§ To do:
Across the entries below, count the lines in which the word "millisecond" occurs. Reply with the count alone.

§ Data shown:
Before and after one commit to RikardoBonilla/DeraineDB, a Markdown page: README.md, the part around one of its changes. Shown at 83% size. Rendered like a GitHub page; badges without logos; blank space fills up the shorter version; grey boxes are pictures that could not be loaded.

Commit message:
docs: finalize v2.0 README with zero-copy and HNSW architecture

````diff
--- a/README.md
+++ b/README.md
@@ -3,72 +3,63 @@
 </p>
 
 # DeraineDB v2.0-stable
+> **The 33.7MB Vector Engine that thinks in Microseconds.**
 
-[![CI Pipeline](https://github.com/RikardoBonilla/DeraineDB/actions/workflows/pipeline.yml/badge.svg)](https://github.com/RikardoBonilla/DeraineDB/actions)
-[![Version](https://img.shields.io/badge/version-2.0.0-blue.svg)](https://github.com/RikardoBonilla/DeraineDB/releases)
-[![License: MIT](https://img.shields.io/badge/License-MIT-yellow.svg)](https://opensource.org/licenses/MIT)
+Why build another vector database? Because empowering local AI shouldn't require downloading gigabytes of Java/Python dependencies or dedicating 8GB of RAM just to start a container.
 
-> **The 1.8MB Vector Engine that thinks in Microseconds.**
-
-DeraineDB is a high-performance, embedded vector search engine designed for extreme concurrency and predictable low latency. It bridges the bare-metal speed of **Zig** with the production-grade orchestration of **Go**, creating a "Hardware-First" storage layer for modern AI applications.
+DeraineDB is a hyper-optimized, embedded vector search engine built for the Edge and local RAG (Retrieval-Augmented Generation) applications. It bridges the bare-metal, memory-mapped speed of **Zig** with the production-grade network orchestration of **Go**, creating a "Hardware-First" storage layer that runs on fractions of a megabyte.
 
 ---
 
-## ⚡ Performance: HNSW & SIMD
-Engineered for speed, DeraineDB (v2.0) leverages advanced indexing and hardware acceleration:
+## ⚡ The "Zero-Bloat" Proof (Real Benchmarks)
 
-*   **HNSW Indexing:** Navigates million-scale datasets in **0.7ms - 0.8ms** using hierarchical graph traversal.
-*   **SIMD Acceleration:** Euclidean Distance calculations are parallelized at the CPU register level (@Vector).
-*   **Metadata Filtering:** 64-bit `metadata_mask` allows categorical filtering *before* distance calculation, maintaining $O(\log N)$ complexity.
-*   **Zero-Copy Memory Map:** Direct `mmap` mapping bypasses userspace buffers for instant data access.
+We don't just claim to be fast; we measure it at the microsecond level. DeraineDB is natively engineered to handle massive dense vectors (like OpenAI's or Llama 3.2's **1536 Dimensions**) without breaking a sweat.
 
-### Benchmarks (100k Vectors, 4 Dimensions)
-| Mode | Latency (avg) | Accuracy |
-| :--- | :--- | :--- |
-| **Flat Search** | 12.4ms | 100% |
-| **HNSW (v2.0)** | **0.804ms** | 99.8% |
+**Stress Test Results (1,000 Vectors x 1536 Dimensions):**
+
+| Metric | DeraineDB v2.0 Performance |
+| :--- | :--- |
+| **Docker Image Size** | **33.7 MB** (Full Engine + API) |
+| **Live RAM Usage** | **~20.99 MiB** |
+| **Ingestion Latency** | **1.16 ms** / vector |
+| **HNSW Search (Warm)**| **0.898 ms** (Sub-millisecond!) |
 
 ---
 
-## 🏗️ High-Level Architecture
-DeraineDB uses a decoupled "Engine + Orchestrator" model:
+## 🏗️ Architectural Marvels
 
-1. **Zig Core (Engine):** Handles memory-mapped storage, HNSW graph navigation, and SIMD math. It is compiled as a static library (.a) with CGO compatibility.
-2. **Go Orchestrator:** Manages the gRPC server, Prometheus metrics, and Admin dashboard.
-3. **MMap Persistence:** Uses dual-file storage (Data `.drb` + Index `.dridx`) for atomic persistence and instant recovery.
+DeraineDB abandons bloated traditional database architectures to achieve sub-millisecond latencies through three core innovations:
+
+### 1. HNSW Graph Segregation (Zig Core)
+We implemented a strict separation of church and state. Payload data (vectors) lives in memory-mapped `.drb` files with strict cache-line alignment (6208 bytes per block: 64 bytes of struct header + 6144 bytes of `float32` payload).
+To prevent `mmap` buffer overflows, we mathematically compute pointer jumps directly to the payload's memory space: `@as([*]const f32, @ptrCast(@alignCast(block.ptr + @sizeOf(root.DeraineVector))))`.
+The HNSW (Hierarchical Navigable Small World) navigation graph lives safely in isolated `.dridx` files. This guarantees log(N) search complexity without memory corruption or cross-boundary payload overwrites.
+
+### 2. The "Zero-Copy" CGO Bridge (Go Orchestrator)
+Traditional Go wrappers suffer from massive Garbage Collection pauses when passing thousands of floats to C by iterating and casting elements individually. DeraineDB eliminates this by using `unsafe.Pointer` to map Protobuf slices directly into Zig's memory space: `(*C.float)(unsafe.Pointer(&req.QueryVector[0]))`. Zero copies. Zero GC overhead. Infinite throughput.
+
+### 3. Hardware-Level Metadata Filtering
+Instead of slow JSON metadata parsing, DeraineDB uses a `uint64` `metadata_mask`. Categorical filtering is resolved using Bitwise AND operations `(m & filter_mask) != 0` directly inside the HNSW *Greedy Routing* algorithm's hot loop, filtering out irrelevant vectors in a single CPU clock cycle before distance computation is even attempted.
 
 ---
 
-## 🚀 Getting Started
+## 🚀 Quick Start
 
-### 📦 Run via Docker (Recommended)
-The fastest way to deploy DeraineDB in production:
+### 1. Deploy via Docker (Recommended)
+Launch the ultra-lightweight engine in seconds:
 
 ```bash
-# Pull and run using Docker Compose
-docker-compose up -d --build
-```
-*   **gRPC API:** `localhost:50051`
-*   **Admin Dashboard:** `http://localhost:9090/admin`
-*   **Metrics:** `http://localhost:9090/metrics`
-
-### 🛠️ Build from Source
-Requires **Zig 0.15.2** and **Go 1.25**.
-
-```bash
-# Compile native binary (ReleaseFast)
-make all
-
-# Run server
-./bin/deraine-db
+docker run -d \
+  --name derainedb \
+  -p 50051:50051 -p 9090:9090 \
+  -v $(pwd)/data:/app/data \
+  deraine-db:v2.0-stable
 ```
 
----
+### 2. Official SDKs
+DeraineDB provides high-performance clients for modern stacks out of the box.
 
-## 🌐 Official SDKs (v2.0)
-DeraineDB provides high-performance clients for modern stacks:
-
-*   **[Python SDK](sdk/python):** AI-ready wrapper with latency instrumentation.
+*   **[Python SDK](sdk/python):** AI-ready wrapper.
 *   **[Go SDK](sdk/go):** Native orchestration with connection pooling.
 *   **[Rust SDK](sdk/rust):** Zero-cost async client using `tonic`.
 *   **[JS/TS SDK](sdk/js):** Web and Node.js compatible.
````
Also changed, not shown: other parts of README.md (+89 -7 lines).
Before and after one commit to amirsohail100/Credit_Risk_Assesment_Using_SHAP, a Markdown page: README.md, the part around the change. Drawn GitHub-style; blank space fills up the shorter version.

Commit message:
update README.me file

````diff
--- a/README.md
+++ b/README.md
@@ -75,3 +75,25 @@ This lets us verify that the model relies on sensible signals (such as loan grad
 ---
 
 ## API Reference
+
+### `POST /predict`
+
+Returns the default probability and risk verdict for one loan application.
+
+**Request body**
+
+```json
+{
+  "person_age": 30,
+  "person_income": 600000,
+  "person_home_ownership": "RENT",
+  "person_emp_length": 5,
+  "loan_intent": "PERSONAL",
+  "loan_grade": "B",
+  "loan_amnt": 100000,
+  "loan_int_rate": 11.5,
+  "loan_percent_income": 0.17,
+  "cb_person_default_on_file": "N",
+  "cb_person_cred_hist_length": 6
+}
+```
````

§ Written reply:
2